Monday, June 13, 2011

Diversion 2.0 Thirty Day Song Challenge -- Day 4: A Song That Makes You Sad

NOTE: This post contains MAJOR spoilers for the TV show Cowboy Bebop, specifically the episode “The Real Folk Blues (Part 2).” That said, it’s been on Cartoon Network’s Adult Swim since the programming block’s inception almost ten years ago, so you’ve had time to catch it in a rerun.

During my junior year of high school, I was deeply in love with a girl I met at summer camp (yes, I am that kind of guy, thankyouverymuch). She lived in Dillon at the time, which is a good three hours from Bozeman, but that was no big deal. Why, you ask? Speech and debate, of course! That’s right, I joined an extracurricular activity that would give me years of memories and life skills so that I could chase a girl. Jealous you’re not me yet?

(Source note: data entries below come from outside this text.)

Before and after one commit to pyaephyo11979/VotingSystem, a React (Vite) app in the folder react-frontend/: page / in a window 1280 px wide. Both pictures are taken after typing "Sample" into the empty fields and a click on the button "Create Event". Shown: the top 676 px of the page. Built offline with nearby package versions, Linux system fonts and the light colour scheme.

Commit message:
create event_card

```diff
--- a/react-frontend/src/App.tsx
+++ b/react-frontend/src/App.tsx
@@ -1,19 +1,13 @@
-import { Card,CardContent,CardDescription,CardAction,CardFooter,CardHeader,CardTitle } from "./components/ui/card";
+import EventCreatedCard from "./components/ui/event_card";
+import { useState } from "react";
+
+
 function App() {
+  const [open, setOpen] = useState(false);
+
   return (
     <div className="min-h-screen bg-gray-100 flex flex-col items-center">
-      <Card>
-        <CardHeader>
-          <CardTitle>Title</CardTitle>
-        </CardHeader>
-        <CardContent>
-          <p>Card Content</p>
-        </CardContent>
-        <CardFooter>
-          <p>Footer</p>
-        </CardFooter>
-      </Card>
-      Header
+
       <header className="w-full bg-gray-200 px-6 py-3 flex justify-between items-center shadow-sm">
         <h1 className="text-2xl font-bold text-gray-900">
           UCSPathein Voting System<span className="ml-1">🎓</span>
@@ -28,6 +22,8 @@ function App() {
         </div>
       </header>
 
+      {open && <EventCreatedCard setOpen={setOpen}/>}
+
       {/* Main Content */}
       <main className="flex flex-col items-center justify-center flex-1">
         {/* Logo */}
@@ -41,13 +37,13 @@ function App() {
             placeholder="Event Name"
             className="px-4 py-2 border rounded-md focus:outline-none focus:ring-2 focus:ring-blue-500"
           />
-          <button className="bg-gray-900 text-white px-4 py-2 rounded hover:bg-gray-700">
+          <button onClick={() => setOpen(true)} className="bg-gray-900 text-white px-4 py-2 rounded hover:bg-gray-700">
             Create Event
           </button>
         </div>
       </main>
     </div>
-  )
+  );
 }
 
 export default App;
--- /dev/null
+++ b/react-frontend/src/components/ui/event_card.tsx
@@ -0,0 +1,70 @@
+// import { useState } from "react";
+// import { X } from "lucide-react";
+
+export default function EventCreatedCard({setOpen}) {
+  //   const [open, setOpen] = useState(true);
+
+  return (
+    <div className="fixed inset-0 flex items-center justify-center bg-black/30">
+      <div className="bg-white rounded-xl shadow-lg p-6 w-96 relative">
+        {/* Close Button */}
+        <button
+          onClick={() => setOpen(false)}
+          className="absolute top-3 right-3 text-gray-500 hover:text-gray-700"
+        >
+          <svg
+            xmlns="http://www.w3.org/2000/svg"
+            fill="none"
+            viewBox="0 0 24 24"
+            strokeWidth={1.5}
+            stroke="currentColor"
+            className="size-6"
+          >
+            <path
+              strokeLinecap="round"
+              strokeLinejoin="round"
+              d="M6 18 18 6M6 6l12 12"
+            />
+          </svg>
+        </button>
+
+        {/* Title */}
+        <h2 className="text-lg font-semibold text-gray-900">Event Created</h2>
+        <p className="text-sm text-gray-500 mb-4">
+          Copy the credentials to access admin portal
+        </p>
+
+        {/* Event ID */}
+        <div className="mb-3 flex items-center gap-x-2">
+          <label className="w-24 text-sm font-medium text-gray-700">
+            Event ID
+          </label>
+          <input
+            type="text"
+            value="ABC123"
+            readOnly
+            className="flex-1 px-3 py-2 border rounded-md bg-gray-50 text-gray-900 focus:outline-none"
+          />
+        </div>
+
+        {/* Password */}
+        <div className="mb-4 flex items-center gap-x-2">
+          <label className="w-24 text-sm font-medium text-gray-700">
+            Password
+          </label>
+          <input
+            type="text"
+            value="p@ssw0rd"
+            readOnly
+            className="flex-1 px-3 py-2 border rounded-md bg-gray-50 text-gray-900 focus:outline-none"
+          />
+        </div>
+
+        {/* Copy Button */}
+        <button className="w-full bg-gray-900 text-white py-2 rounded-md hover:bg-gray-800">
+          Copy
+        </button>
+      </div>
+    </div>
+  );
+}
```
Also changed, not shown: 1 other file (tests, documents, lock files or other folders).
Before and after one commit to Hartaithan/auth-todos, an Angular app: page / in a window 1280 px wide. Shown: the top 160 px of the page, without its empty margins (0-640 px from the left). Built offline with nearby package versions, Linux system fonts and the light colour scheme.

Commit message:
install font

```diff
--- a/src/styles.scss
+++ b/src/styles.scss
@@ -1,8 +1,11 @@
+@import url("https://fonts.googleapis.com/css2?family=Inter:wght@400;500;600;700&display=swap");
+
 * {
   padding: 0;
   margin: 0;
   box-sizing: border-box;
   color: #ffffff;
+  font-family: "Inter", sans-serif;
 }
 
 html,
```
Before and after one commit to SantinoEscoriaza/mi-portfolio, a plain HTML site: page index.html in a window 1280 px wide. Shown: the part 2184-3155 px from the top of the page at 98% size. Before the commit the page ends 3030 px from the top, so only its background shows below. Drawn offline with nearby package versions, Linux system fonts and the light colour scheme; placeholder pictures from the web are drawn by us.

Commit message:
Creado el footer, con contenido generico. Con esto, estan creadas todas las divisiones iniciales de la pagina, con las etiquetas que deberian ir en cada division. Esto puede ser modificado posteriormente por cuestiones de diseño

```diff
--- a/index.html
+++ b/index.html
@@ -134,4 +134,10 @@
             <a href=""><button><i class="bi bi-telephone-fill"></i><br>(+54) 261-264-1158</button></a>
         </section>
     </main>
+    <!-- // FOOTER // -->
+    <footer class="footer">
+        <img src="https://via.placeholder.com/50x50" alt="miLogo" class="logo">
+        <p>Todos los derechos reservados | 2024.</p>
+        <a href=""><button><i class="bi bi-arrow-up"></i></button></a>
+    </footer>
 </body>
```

As I was saying, I joined Speech and Debate so that we could see each other during meets. She generally made finals, and I generally didn’t, so I had many opportunities to show her some emotional support during competition (I also learned a great deal about Expository speaking). When state came around, I had a great idea: travel to Corvallis (no mean feat) and watch her perform in what must surely be her finest hour! What could possibly go wrong?!

Long story short: plans went awry, I was forced to return early, and our relationship was never the same again.

The Seatbelts and Mai Yamane – “Blue”

“Blue” is a song from the soundtrack to a TV series called Cowboy Bebop, and is the final moment of the series. During the last episode, the main character, Spike, confronts and his former-friend-turned-foe Vicious, killing him, but dying himself in the process. “Blue” is the song that plays over the ending credits, a haunting, bluesy track of alternating beauty and melancholy, and a perfect accompaniment to such a bittersweet ending.

I had purchased the Bebop soundtrack before going to Corvallis, listening to it much of the way there. I don’t remember actually returning to Bozeman, but I remember sitting in my room, listening to this song on repeat.

What makes “Blue” so powerful is how it isn’t overtly sad—it’s the song’s feeling of finality, of release. For me, it’s the sensation of a new perspective, and of looking back on the old one, better understanding everything, but not able to change anything. It’s the look your first love gives you as she walks towards her new husband at the altar, or a half-smile from your best friend as he leaves forever.

I know for a fact that most people won’t quite connect with this one as much, but this song just gets me right here.

No comments:

Post a Comment